I also liked that there was more spotlighting of the Vulcans and the Klingons, two alien races that I look forward to learning more about in the future. I am sure the answers to my questions can be found on some Trekkie website, but the movie made me ponder several aspects of Vulcan behavior, like the Mind Meld and the use of pressure points to disable or knock out people. For instance, when Bones is possessed by Spock’s mind and tries to pressure point a man, and his attempt failed- does that mean when Spock does it he is using his mind tricks as well as the pressure point? And even though they were mostly portrayed as a bunch of barbarian soldiers, at least we got to see more of the Klingons. I think this opens up future storylines on this race for sure.

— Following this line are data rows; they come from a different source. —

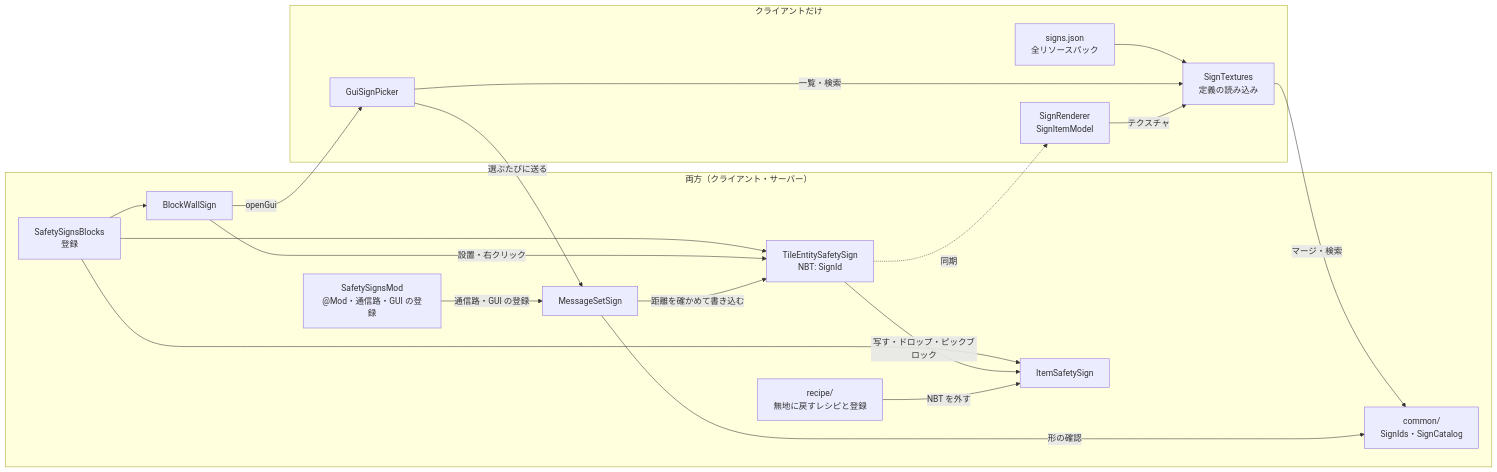
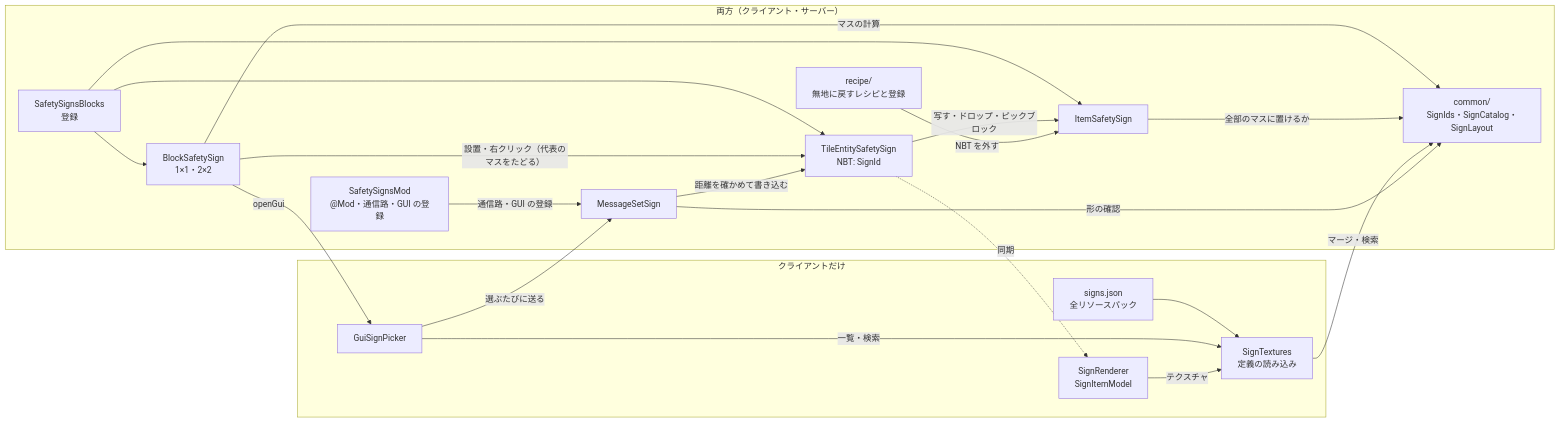
The first of 2 diagrams in doc/architecture.md (zeusisgood/safetysigns), drawn with Mermaid before and after one commit. The commit also changed other lines of this file and 30 other files, not shown here.

First line of the commit message:
Add the 2x2 wall sign as a multi-block sign

````diff
--- a/doc/architecture.md
+++ b/doc/architecture.md
@@ -29,35 +31,37 @@
 ```mermaid
 flowchart LR
     subgraph Both["両方（クライアント・サーバー）"]
         Mod["SafetySignsMod<br/>@Mod・通信路・GUI の登録"]
         Reg["SafetySignsBlocks<br/>登録"]
-        Block["BlockWallSign"]
+        Block["BlockSafetySign<br/>1×1・2×2"]
         Item["ItemSafetySign"]
         TE["TileEntitySafetySign<br/>NBT: SignId"]
         Msg["MessageSetSign"]
-        Common["common/<br/>SignIds・SignCatalog"]
+        Common["common/<br/>SignIds・SignCatalog・SignLayout"]
         Recipe["recipe/<br/>無地に戻すレシピと登録"]
     end
     subgraph Client["クライアントだけ"]
         Tex["SignTextures<br/>定義の読み込み"]
         Json["signs.json<br/>全リソースパック"]
         Render["SignRenderer<br/>SignItemModel"]
         Gui["GuiSignPicker"]
     end
     Mod -- 通信路・GUI の登録 --> Msg
     Reg --> Block
     Reg --> Item
     Reg --> TE
-    Block -- 設置・右クリック --> TE
+    Block -->|"設置・右クリック（代表のマスをたどる）"| TE
+    Block -- マスの計算 --> Common
+    Item -- 全部のマスに置けるか --> Common
     TE -- 写す・ドロップ・ピックブロック --> Item
     Recipe -- NBT を外す --> Item
     Block -- openGui --> Gui
     Json --> Tex
     Tex -- マージ・検索 --> Common
     Gui -- 一覧・検索 --> Tex
     Gui -- 選ぶたびに送る --> Msg
     Msg -- 形の確認 --> Common
     Msg -- 距離を確かめて書き込む --> TE
     TE -. 同期 .-> Render
     Render -- テクスチャ --> Tex
 ```
````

To sum up: so far this was my favorite of the Star Trek movies yet. I look forward to the next one, also directed by Nimoy. And I will say that I with there was a way that we too could Search for Nimoy and bring that amazing soul back to life. But I guess that’s something for us to look forward to in the future.

All images and characters depicted are copyright of their respective owners. Please click on the “About Us” tab for our takedown policy.

Posted on March 18, 2015, in Evil Movie Reviews, Movies, Reviews and tagged , , , , , , , . Bookmark the permalink. 4 Comments.

  1. Yes, I have heard that the even numbered movies are the best. II was definitely a step up from I, but I was just not a huge fan of Khan I guess. I’ll keep you all posted on what I think of the 4th one, that’s next!

  2. I really enjoyed the second one and am curious to check out the third one myself, despite having heard that same thing about the odd-numbered ones. However, that theory seems to fall apart for me almost immediately because the fourth film is about the crew of the Enterprise traveling to the 20th century to save the whales…

  3. I’ve just recently watched Star Trek (1979) and Star Trek II. I thought ‘II’ was a significant step up in quality, but I’ve heard the odd numbered ones don’t fare to well. I’m encouraged by your review, though.

  1. Pingback: Evil Movie Reviews: Star Trek The Voyage Home and The Final Frontier | "The Brotherhood of Evil Geeks"

Leave a Reply

%d bloggers like this: